This “conda” command creates an “environment” where the python version is 2 with numpy/scipy installed. You can switch to it by calling the “activate”  command,

$activate python2

and switch back to the default environment by the “deactivate” command.

(python2) $deactivate


Checking packages

You can check if the packages are properly installed by loading them on the interactive shell.


(Just by typing “python”, “interactive shell” starts. You can quit this mode by pressing Ctl+d.)

>>>import numpy, scipy

If it does not return errors, packages are ready to use.

Java is also required to run the consensus tree building program, triplec. Almost all modern operating systems have Java as pre-installed software.

A better plot function for GMYC result

I have received some emails and comments about the plotting function of the splits package. The plot.gmyc lacks some options. It cannot change the font size of the sample names, colors of tips, size of margins and so on. Surely, these options are important for the presentation of results. I have been thinking of updating the function, but its code is a mixture of codes written by several people and disentangling them appears a bit laborious.

So, for now, I upload a new version of the plot function.

plot.result <- function(res, cex=0.5, edge.width=1, no.margin=F, show.tip.label=T, label.offset=0) {
	plot.tree <- function(tr, mrca, cex=0.5, edge.width=1, no.margin=F, show.tip.label=T, label.offset=0) {
		traverse.subtree <- function(tr, n=1) {
			numtip <- length(tr$tip.label)
			sub.node <- tr$edge[which(tr$edge[,1] == n+numtip), 2]

			res.node <- c()
			for (sn in sub.node) {
				res.node <- c(res.node, sn)
				res.node <- c(res.node, traverse.subtree(tr, sn-numtip))
			return (res.node)

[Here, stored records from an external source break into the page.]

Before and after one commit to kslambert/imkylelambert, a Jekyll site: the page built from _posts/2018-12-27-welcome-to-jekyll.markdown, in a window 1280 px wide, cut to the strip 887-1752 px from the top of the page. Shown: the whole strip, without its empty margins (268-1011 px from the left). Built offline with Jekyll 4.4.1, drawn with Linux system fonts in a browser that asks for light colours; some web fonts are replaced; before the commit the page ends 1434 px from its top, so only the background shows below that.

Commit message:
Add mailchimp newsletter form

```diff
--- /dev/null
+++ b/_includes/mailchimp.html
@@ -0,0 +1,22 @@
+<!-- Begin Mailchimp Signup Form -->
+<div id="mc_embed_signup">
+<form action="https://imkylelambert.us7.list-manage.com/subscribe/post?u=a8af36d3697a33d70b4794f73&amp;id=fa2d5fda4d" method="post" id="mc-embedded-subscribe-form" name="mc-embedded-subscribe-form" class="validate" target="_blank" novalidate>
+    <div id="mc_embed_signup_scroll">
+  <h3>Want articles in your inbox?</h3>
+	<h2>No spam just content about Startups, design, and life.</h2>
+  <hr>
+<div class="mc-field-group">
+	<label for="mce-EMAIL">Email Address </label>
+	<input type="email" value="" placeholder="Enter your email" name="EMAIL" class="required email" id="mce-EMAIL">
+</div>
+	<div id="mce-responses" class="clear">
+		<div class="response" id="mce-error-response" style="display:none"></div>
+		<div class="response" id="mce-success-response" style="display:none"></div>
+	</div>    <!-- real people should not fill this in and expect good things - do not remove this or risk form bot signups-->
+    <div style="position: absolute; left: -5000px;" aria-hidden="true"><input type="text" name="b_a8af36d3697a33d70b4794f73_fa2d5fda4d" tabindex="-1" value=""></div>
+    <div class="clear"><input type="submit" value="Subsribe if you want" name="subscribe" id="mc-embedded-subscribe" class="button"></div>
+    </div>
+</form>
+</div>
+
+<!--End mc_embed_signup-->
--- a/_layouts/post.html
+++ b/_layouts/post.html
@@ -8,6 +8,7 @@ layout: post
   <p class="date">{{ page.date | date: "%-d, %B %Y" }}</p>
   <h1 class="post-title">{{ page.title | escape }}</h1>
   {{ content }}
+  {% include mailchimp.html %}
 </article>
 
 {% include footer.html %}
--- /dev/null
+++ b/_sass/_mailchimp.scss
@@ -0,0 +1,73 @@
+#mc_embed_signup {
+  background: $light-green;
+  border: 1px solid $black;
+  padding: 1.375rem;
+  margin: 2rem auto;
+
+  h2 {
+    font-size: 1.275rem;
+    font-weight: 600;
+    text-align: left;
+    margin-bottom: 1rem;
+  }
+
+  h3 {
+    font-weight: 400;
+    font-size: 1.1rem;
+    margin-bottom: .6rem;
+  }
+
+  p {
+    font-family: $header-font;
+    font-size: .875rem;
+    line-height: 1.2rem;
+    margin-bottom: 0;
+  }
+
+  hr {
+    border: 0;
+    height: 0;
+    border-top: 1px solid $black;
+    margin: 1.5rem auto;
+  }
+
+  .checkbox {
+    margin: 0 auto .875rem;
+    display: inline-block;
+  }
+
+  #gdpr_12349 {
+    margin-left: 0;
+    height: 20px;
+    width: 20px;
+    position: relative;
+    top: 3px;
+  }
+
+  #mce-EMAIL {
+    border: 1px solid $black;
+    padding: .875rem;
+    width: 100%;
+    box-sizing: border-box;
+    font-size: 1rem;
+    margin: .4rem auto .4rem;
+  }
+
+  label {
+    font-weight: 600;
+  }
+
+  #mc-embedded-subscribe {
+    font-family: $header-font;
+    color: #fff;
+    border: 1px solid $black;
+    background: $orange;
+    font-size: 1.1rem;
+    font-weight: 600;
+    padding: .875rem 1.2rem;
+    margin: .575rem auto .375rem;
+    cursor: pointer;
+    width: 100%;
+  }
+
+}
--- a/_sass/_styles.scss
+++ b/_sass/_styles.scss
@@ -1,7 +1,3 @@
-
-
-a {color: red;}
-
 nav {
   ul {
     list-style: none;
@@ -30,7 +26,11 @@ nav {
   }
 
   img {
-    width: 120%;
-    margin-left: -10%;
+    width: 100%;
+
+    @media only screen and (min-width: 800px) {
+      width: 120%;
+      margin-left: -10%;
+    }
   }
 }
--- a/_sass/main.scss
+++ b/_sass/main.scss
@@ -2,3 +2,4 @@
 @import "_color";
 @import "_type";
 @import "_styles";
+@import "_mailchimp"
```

		numtip <- length(tr$tip.label)
		br.col <- rep(1, length(tr$edge.length))

		for (i in mrca) {
			for (j in traverse.subtree(tr, i-numtip)) {
				br.col[which(tr$edge[,2]==j)] <- 2


		plot(tr, edge.color=br.col, show.tip.label=show.tip.label, cex=cex, edge.width=edge.width, no.margin=no.margin, label.offset=label.offset)

	plot.tree(res$tree, res$MRCA[[which.max(res$likelihood)]]+length(res$tree$tip.label), cex=cex, edge.width=edge.width, no.margin=no.margin, show.tip.label=show.tip.label, label.offset=label.offset)

This plot function accepts the common options of the ape’s plot.phylo function, including cex, edge.width, etc.

You can change the color of edges by replacing “2” at the end of line 20 with another number or a color name. For instance,

br.col[which(tr$edge[,2]==j)] <- "blue" 

This makes branch colors blue.

The function can be used like the old plot function, and it should be more flexible than the old one.

 >res <- gmyc(
>plot.result(res, no.margin=T, cex=0.3, edge.width=1.5)